[Stored records]
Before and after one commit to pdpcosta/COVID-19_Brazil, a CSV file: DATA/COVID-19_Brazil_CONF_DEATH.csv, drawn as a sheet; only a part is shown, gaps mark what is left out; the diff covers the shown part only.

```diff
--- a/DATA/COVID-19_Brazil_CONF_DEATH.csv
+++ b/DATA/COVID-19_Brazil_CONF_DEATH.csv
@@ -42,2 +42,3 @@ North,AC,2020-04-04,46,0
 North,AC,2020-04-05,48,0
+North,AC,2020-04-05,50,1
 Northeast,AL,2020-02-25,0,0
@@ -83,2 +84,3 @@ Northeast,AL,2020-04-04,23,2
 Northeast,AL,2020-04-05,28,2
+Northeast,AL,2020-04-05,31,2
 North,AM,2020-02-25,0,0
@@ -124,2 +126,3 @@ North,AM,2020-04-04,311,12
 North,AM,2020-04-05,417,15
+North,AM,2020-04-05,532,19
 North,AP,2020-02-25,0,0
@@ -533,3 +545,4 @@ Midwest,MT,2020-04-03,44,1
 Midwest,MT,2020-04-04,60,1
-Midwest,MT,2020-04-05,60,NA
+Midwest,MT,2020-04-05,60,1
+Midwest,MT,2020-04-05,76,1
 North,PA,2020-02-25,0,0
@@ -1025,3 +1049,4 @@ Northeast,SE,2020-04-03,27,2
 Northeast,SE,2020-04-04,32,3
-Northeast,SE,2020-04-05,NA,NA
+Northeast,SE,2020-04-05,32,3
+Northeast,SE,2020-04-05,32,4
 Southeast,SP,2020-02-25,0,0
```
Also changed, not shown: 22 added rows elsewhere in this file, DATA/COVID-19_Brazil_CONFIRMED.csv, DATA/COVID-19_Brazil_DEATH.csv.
--
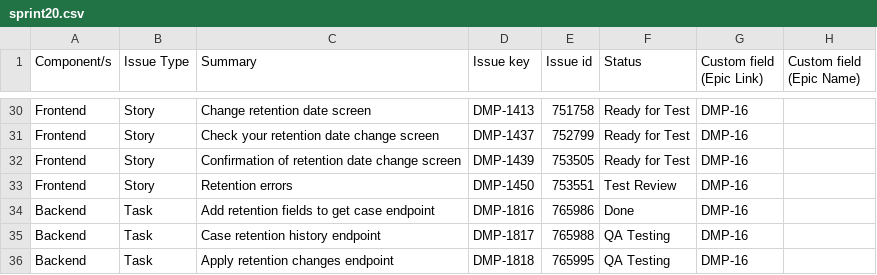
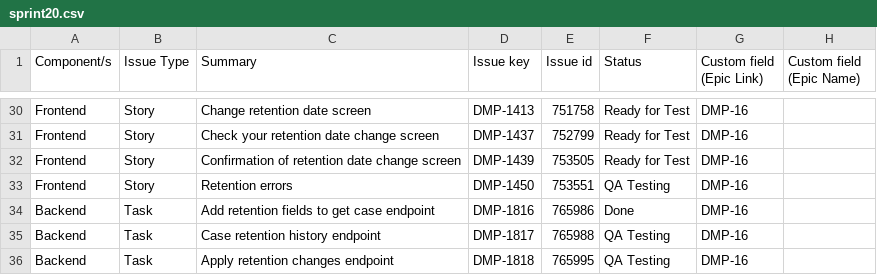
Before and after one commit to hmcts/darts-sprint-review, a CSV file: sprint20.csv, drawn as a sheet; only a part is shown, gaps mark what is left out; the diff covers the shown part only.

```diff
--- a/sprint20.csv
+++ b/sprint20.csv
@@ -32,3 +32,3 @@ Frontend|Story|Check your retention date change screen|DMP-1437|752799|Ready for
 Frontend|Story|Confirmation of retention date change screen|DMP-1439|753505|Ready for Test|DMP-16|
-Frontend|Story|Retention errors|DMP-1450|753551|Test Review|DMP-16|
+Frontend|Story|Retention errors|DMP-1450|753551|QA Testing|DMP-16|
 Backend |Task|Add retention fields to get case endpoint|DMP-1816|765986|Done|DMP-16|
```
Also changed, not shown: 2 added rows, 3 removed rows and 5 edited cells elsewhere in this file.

Work request:
Gather each line of the records holding the string "Frontend".

Output below:
@@ -32,3 +32,3 @@ Frontend|Story|Check your retention date change screen|DMP-1437|752799|Ready for
 Frontend|Story|Confirmation of retention date change screen|DMP-1439|753505|Ready for Test|DMP-16|
-Frontend|Story|Retention errors|DMP-1450|753551|Test Review|DMP-16|
+Frontend|Story|Retention errors|DMP-1450|753551|QA Testing|DMP-16|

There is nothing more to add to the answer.